The high court's ruling could throw the country into political chaos and potentially set up a constitutional clash between the judiciary and parliament, which is controlled by Zardari's Pakistan People's Party and a fragile coalition of allied parties. It remained unclear whether Gilani and the ruling party would resist the high court’s decision -- possibly by enacting legislation nullifying the order -- or would acquiesce and have Gilani leave office.
Even if Gilani were forced to step down, Zardari's party likely has the votes in parliament to pick a successor. But the turmoil comes at a vulnerable moment for the president, as he braces for upcoming elections and an electorate that is deeply dissatisfied with his government's performance on tackling the country's most pressing issues, including economic stagnation and daily electrical outages that rob major cities of 12 or more hours of power every day.
If Zardari and Gilani opt to hold their ground and ignore the order, they could risk triggering waves of opposition that could spill out into the streets and ultimately force the country's powerful military to step in and take over, as it has done in the past.

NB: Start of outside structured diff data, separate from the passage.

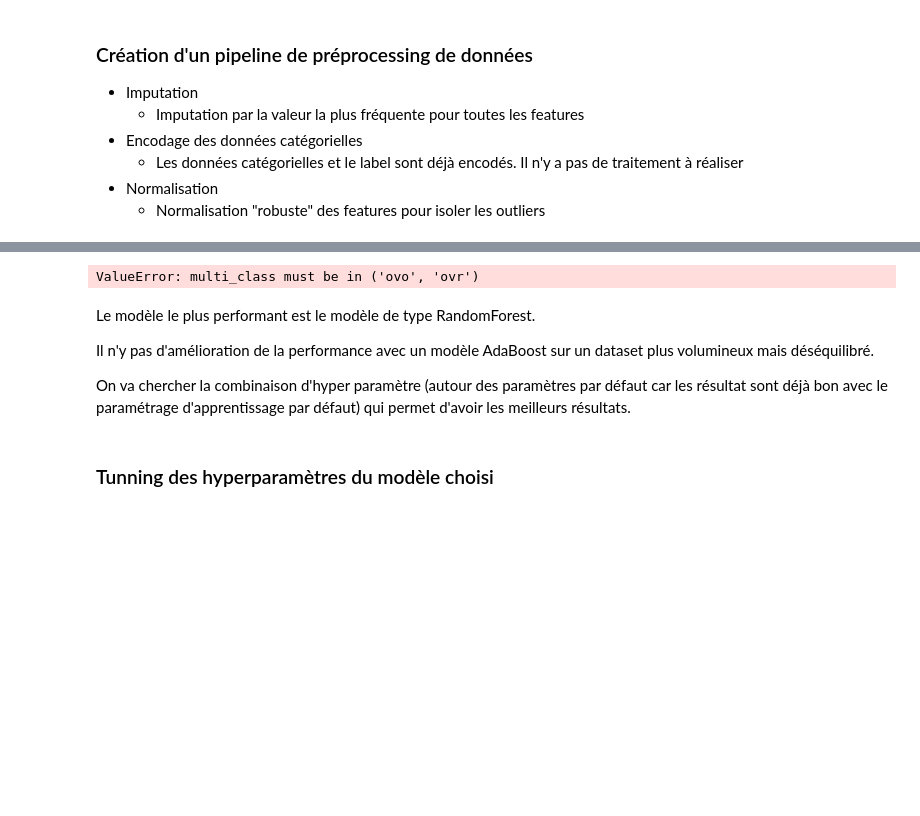
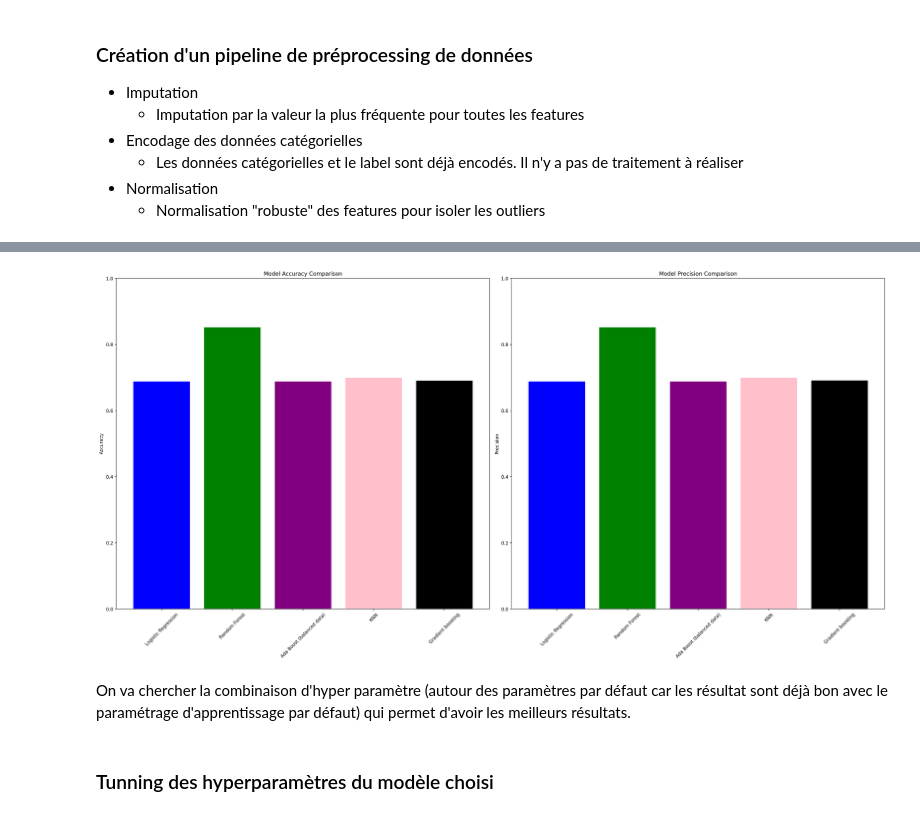
Before and after one commit to francisbonheur/alyra_project_machine_learning, a Jupyter notebook: ML_detection_valeur_classification.ipynb, the cells around one changed output, grey strips where cells are left out. Cells and saved outputs as stored; diff of their text form; code cells hidden in the pictures; blank space fills up the shorter version.

Commit message:
[ALYRA][ML] fixing graph display

```diff
--- a/ML_detection_valeur_classification.ipynb
+++ b/ML_detection_valeur_classification.ipynb
@@ -666,109 +666,66 @@ from sklearn.base import ClassifierMixin
 
 def get_metrics(parameters: list):
     accuracies = []
-    fprs = []
-    tprs = []
     labels = []
     colors = []
-    probas = []
-    f1_scores = []
-    recalls = []
     precisions = []
-    roc_scores = []
 
     for model, X_train, y_train, X_test, y_test, label, color in parameters:
         model.fit(X_train, y_train)
         y_pred = model.predict(X_test)
-        proba = model.predict_proba(X_test)[:, 1]
-        fpr, tpr, _ = roc_curve(y_test, proba, pos_label=1)
         precision = precision_score(y_test, y_pred, average='weighted')
-        recall = recall_score(y_test, y_pred, average='weighted')
-        f1 = f1_score(y_test, y_pred, average='weighted')
-        roc_score = roc_auc_score(y_test, proba)
 
-        probas.append(proba)
         colors.append(color)
-        fprs.append(fpr)
-        tprs.append(tpr)
         accuracies.append(accuracy_score(y_test, y_pred))
         labels.append(label)
         precisions.append(precision)
-        recalls.append(recall)
-        f1_scores.append(f1)
-        roc_scores.append(roc_score)
 
-    return accuracies, fprs, tprs, labels, colors, probas, f1_scores, recalls, precisions, roc_scores
-
-
-def display_roc_curves(tprs, fprs, labels, colors, probas, roc_scores):
-    # Affichage des courbes ROC
-    for fpr, tpr, label, color, proba, roc_score in zip(fprs, tprs, labels, colors, probas, roc_scores):
-        plt.plot(fpr, tpr, color=color, label='ROC Curve for model {0} (area = {1:.2f})'.format(label, roc_score))
-
-    plt.plot([0, 1], [0, 1], color='red', linestyle='--')
-    plt.xlabel('False Positive Rate')
-    plt.ylabel('True Positive Rate')
-    plt.title('Receiver Operating Characteristic (ROC) Curve')
-    plt.legend(loc='lower right')
-
-
+    return accuracies, labels, colors, precisions
 
 def display_histogram(y: list, labels: list, ylabel: str, colors):
-    plt.bar(labels, y, color=colors)
-    plt.ylim(0, 1)
+    plt.bar(labels, y, color=colors, label=labels)
+    plt.ylim(0.5, 1)
     plt.ylabel(ylabel)
     plt.title('Model {} Comparison'.format(ylabel))
     plt.xticks(rotation=45)
 
 
 def display_metrics(parameters: list):
-    accuracies, fprs, tprs, labels, colors, probas, f1_scores, recalls, precisions, roc_scores = get_metrics(parameters)
+    accuracies, labels, colors, precisions = get_metrics(parameters)
 
-    plt.figure(figsize=(24, 40))
-    plt.subplot(3, 2, 1)
-    display_roc_curves(tprs, fprs, labels, colors, probas, roc_scores)
+    plt.figure(figsize=(24, 12))
 
-    plt.subplot(3, 2, 2)
+    plt.subplot(1, 2, 1)
     display_histogram(accuracies, labels, "Accuracy", colors)
 
-    plt.subplot(3, 2, 3)
-    display_histogram(f1_scores, labels, "F1 Score", colors)
-
-    plt.subplot(3, 2, 4)
-    display_histogram(recalls, labels, "Recalls", colors)
-
-    plt.subplot(3, 2, 5)
+    plt.subplot(1, 2, 2)
     display_histogram(precisions, labels, "Precision", colors)
 
     plt.tight_layout()
     plt.show()
 
 
 
 model_lr = LogisticRegression(max_iter=1000, random_state=42)
 model_rfc = RandomForestClassifier(random_state=42)
 model_abc = AdaBoostClassifier(random_state=42)
 model_abc_unbalanced = AdaBoostClassifier(random_state=42)
 model_knn = KNeighborsClassifier()
 model_gbc = GradientBoostingClassifier()
 
 
 parameters = [
     (model_lr, X_train_scaled, y_train, X_test_scaled, y_test, 'Logistic Regression', 'blue'),
     (model_rfc, X_train_scaled, y_train, X_test_scaled, y_test, 'Random Forest', 'green'),
     (model_abc, X_train_scaled, y_train, X_test_scaled, y_test, 'Ada Boost (balanced data)', 'purple'),
     (model_knn, X_train_scaled, y_train, X_test_scaled, y_test, 'KNN', 'pink'),
     (model_gbc, X_train_scaled, y_train, X_test_scaled, y_test, 'Gradient boosting', 'black')
 ]
 
 display_metrics(parameters)
 # %% [output]
-ValueError: multi_class must be in ('ovo', 'ovr')
+[figure, added]
 # %% [markdown]
-Le modèle le plus performant est le modèle de type RandomForest.
-
-Il n'y pas d'amélioration de la performance avec un modèle AdaBoost sur un dataset plus volumineux mais déséquilibré.
-
 On va chercher la combinaison d'hyper paramètre (autour des paramètres par défaut car les résultat sont déjà bon avec le paramétrage d'apprentissage par défaut) qui permet d'avoir les meilleurs résultats.
 # %% [markdown]
 ### Tunning des hyperparamètres du modèle choisi
```
Also changed, not shown: parts of 11 cells of this notebook.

Up until now, Gilani's strategy has been to reject any assertion that the court has jurisdiction to disqualify him from office. Many legal experts say Gilani's conviction on contempt charges must lead to his disqualification as prime minister under Pakistani law. However, the law also allows parliament's speaker to decide whether a convicted prime minister or lawmaker can stay in office. As many expected, National Assembly Speaker Fehmida Mirza, a member of Gilani's party, ruled against disqualifying the prime minister.
Opposition parties filed petitions challenging Mirza's decision and calling for Gilani's disqualification. A panel of three high court judges, led by Chief Justice Iftikhar Muhammad Chaudhry, agreed, ruling that Gilani's conviction meant automatic disqualification from office.
In explaining the ruling, Chaudhry also said the disqualification became effective April 26 -- the day of the conviction -- which could raise doubts about the legality of a host of measures Gilani undertook since the conviction, including stewardship of the recently passed annual budget.
The contempt ruling hinged on a case involving allegations of kickbacks in Switzerland, for which Zardari and his late wife, former Prime Minister Benazir Bhutto, were convicted in absentia in 2003. They were accused of taking kickbacks from Swiss companies during Bhutto’s rule in the 1990s. The case was on hold while the couple appealed, and was later dropped at the request of the Pakistani government in 2008.
Since 2009, the Supreme Court has repeatedly demanded that Gilani's government write a letter to Swiss authorities asking that the case against Zardari be revived. Gilani has consistently refused, instead contending that, as president, Zardari enjoys constitutional immunity from prosecution.
In convicting Gilani of the contempt charge, the high court chose not to impose any jail term, though it could have sentenced him to a maximum of six months in prison.
-- Alex Rodriguez
Photo: Pakistani Prime Minister Yousuf Raza Gilani in April. Credit: B.K. Bangash / Associated Press